I was recently prepping for a podcast with twitterite, @CharonQC, who unfortunately had to postpone it due to family reasons. So, why let some good thinking go to waste?
One of the matters we were going to discuss was that the legal profession has lost its way. Not in the sense that lawyers are struggling with the conundrum of whether they are a business or a profession. Rather, it is my view that one of the reasons that lawyers have not adapted to better and more efficient styles of legal service delivery is because by using these new styles, they become confused over what their role would be if these styles were adopted. To put it in P90X speak – new styles of delivery create “lawyer confusion.”
Traditionally lawyers have done it all, with minimal help from assistants, clerks and students (non-lawyer roles that Jordan Furlong has recently blogged about). [Note: and yes I am well aware that some smaller firms have taken to new styles much more readily than the behemoths]. So, if we begin to restructure the delivery of legal services such that lawyers don’t do it all, and – gasp – may do only a tiny fraction of what is needed, lawyers become confused.
They no longer understand their role.
And if they don't understand their role, they no longer understand the goals and standards of achievement (filling time sheets with thousands of hours is no longer a goal that is rewarded with advancement).
There may even be fear that a new role leads to less prestige and perhaps lower pay (i.e. a cap of $300,000.00 per annum – horrors!).
Law school didn’t teach me to give work to non-lawyers and technology, confused lawyers say.
And if I don’t do what I used to do, then what is it that I DO do?
What is my worth to the firm and my clients if what I did in the past is now done by non-lawyers?
Confused lawyers are not happy lawyers, and non-happy lawyers push back against new ideas, especially new ideas that take work away. As Upton Sinclair said, “It is difficult to get a man to understand something when his job depends on not understanding it.”
The clash between the old order of lawyers who have their fingers in every piece of a file, and the new order of lawyers who act as managers of better processes, will be long and bloody.
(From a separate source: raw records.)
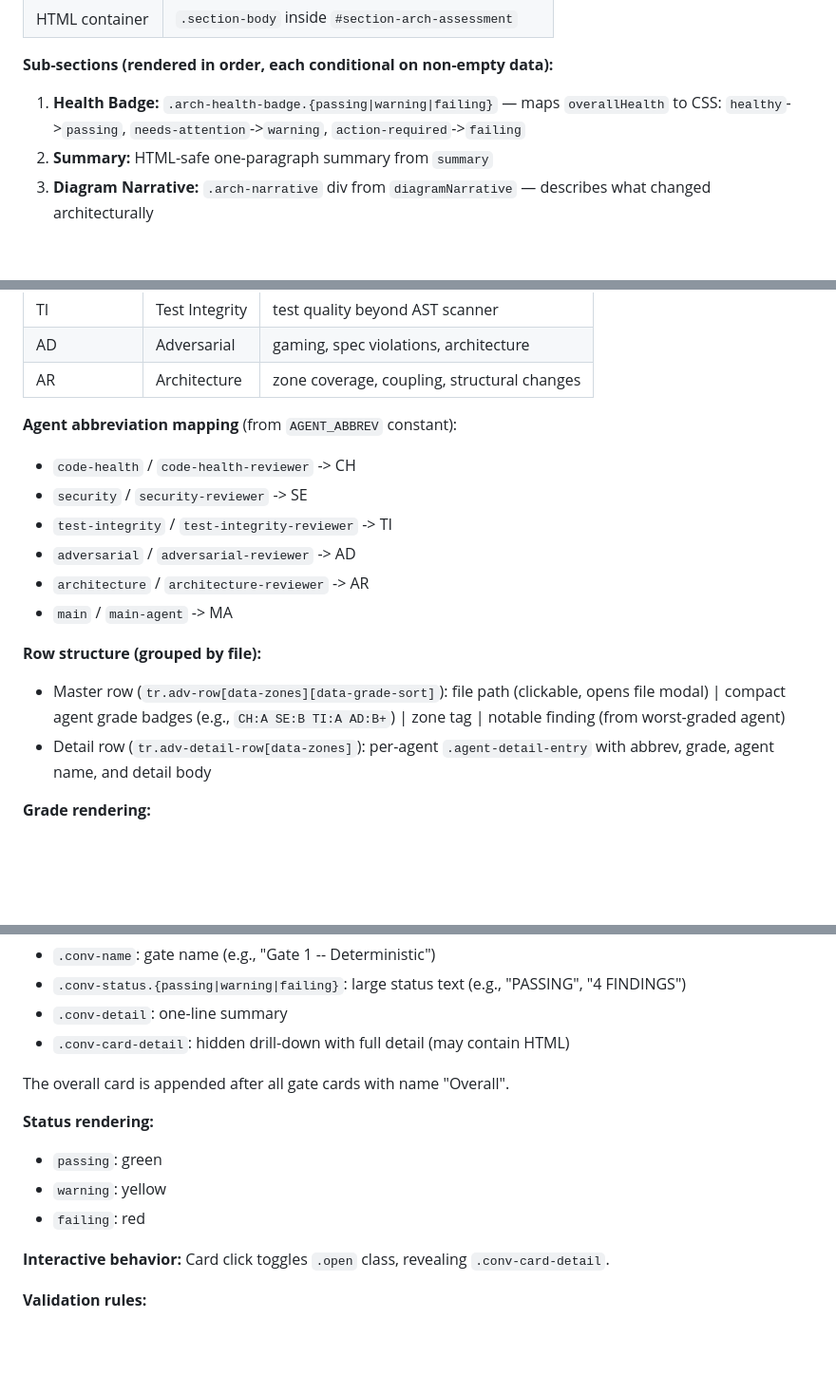
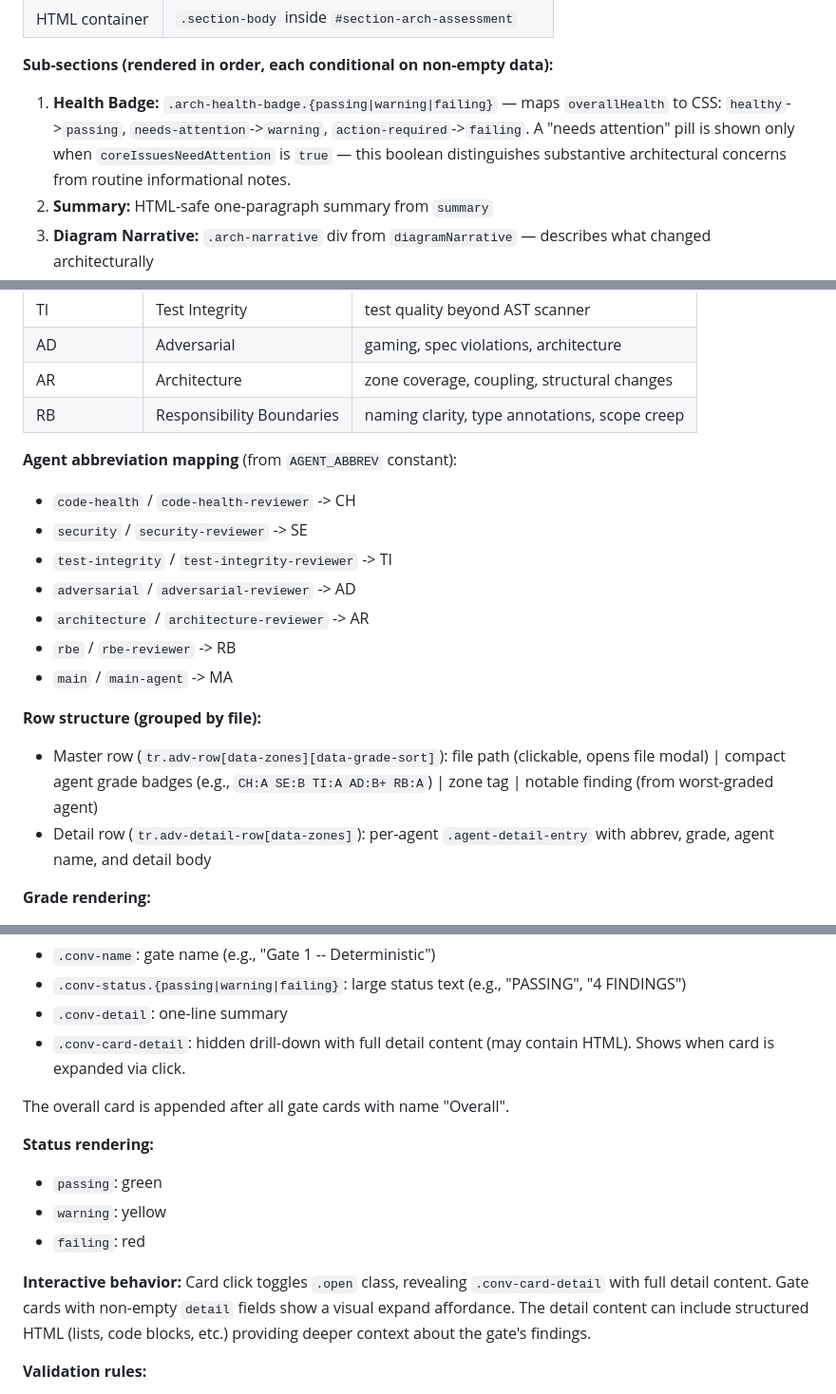
Before and after one commit to joeyfezster/pr-review-pack, a Markdown page: references/section-guide.md, 3 parts joined by grey strips. Shown at 95% size. GitHub-like rendering; blank space fills up the shorter version.

```diff
--- a/references/section-guide.md
+++ b/references/section-guide.md
@@ -282,7 +289,7 @@ The sidebar renders inside two mirror blocks in the template (one for desktop, o
 
 **Sub-sections (rendered in order, each conditional on non-empty data):**
 
-1. **Health Badge:** `.arch-health-badge.{passing|warning|failing}` — maps `overallHealth` to CSS: `healthy`->`passing`, `needs-attention`->`warning`, `action-required`->`failing`
+1. **Health Badge:** `.arch-health-badge.{passing|warning|failing}` — maps `overallHealth` to CSS: `healthy`->`passing`, `needs-attention`->`warning`, `action-required`->`failing`. A "needs attention" pill is shown only when `coreIssuesNeedAttention` is `true` — this boolean distinguishes substantive architectural concerns from routine informational notes.
 2. **Summary:** HTML-safe one-paragraph summary from `summary`
 3. **Diagram Narrative:** `.arch-narrative` div from `diagramNarrative` — describes what changed architecturally
 4. **Unzoned Files Table:** `.arch-warning-section` with table (File | Suggested Zone | Reason) from `unzonedFiles[]`
@@ -421,6 +428,7 @@ The sidebar renders inside two mirror blocks in the template (one for desktop, o
 | TI | Test Integrity | test quality beyond AST scanner |
 | AD | Adversarial | gaming, spec violations, architecture |
 | AR | Architecture | zone coverage, coupling, structural changes |
+| RB | Responsibility Boundaries | naming clarity, type annotations, scope creep |
 
 **Agent abbreviation mapping** (from `AGENT_ABBREV` constant):
 - `code-health` / `code-health-reviewer` -> CH
@@ -428,10 +436,11 @@ The sidebar renders inside two mirror blocks in the template (one for desktop, o
 - `test-integrity` / `test-integrity-reviewer` -> TI
 - `adversarial` / `adversarial-reviewer` -> AD
 - `architecture` / `architecture-reviewer` -> AR
+- `rbe` / `rbe-reviewer` -> RB
 - `main` / `main-agent` -> MA
 
 **Row structure (grouped by file):**
-- Master row (`tr.adv-row[data-zones][data-grade-sort]`): file path (clickable, opens file modal) | compact agent grade badges (e.g., `CH:A SE:B TI:A AD:B+`) | zone tag | notable finding (from worst-graded agent)
+- Master row (`tr.adv-row[data-zones][data-grade-sort]`): file path (clickable, opens file modal) | compact agent grade badges (e.g., `CH:A SE:B TI:A AD:B+ RB:A`) | zone tag | notable finding (from worst-graded agent)
 - Detail row (`tr.adv-detail-row[data-zones]`): per-agent `.agent-detail-entry` with abbrev, grade, agent name, and detail body
 
 **Grade rendering:**
@@ -512,7 +521,7 @@ The sidebar renders inside two mirror blocks in the template (one for desktop, o
 - `.conv-name`: gate name (e.g., "Gate 1 -- Deterministic")
 - `.conv-status.{passing|warning|failing}`: large status text (e.g., "PASSING", "4 FINDINGS")
 - `.conv-detail`: one-line summary
-- `.conv-card-detail`: hidden drill-down with full detail (may contain HTML)
+- `.conv-card-detail`: hidden drill-down with full detail content (may contain HTML). Shows when card is expanded via click.
 
 The overall card is appended after all gate cards with name "Overall".
 
@@ -521,7 +530,7 @@ The overall card is appended after all gate cards with name "Overall".
 - `warning`: yellow
 - `failing`: red
 
-**Interactive behavior:** Card click toggles `.open` class, revealing `.conv-card-detail`.
+**Interactive behavior:** Card click toggles `.open` class, revealing `.conv-card-detail` with full detail content. Gate cards with non-empty `detail` fields show a visual expand affordance. The detail content can include structured HTML (lists, code blocks, etc.) providing deeper context about the gate's findings.
 
 **Validation rules:**
 - Overall status must be consistent with individual gate statuses
```
Also changed, not shown: other parts of references/section-guide.md (+14 -7 lines), references/build-spec.md (+5 -5 lines), references/validation-checklist.md (+32 -1 lines).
But ultimately, like an ancient levee during a hurricane, the old ways will be swept aside, never to return; because the old ways cannot withstand the relentless onslaught of greater client expectations, technology and non-lawyer delivery systems.